Ruel and I met in Davao City. I quickly learned he was an active community leader and pastor with a heart for the poor. As we got to know each other, I told him about the story of a young girl who had committed suicide a few years earlier. He remembered it well – as did many people. Ruel said I could meet her family if I wanted to. He would help me find them.

During my next visit to Davao a few months later, he said that I was invited to the girl’s sister’s house. We made our visit on a quiet afternoon. I was nervous and thought, “What on earth do I say about something so tragic?”

As I approached this beautiful family, I introduced myself and said, “I am not here representing anyone or anything. I’m just a dad, an imperfect guy, and I have come because your daughter/sister touched my life.”

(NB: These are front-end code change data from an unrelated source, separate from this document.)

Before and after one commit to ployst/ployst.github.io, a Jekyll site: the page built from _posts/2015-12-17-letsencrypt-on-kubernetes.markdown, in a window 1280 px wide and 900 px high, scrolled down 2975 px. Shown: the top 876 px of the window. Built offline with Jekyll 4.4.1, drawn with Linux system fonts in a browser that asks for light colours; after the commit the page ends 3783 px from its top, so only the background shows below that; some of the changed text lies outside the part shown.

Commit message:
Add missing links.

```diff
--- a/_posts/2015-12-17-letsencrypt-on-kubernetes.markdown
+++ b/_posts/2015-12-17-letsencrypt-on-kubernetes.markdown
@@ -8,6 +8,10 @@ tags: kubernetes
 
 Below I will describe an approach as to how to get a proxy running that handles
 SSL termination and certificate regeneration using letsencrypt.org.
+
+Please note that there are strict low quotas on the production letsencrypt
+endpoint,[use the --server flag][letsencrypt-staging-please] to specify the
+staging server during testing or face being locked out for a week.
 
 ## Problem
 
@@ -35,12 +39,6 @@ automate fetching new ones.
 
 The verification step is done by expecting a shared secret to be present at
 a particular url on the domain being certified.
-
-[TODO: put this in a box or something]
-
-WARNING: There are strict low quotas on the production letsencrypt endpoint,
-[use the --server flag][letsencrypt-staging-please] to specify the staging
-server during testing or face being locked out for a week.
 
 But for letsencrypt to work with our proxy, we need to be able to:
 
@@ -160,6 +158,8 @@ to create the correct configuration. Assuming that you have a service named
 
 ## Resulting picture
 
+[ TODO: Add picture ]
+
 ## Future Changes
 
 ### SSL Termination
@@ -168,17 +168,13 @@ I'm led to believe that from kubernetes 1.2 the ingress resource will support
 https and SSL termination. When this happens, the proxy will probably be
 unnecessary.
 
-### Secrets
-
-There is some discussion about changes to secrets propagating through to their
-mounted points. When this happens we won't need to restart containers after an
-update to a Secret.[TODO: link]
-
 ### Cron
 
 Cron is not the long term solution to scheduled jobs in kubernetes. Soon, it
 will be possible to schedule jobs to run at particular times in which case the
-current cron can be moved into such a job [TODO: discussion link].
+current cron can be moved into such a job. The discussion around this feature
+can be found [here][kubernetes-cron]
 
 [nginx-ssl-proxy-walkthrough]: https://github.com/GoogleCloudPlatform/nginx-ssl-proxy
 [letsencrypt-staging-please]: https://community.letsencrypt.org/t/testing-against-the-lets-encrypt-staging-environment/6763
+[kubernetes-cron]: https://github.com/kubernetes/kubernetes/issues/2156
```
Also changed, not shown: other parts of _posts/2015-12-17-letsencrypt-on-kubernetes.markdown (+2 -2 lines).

Speaking to the mom, sister and brother who were present, I asked, “Could you please just tell me about her? Do you have any memories you’d be willing to share with me?”

They had many good memories! Her younger brother said, “My older sister was always worried about me and wanted me to stay in school and do my homework. She would always help me.”

The older sister said, “She loved the other little children in the village, and she always made sure they were okay. She would take them to the water well and clean them off when they fell in the mud.

Her mother shared, “And she was always worried about me that I was working too hard, so she would tell me to rest and rub my shoulders.

She was, indeed, a remarkable little girl. She was a remarkable little girl who got trapped in a world of struggle and poverty – her reality was not her fault.

As we left our visit I had much to ponder. We decided to help the family with some basic relief goods, and after consulting with our friends, the family, and local school officials, we decided to launch the Marianette Scholar’s program – named after her – which provides school supplies, a school uniform, a backpack, some shoes, and basic funds to help with bus fares, projects, and bi-monthly mentoring meetings.

We also decided to adopt the school by helping them with their values education program, some book donations, infrastructure investment projects, teacher seminars, and an annual Christmas party focused on bringing hope to the neediest within the school. We even have plans to build the school a playground called Hope Park.

These are small gestures, but perhaps it can add hope to the challenging world that so many children are born into.

This is a joint effort with our National friends who carry the bulk of the load. We have a common goal to bring hope and empowerment to some of the neediest children in the area.

We were too late to help precious Marianette, but perhaps we can help others who find themselves on the “edge”. We want her life to matter – she does matter, and so does every child.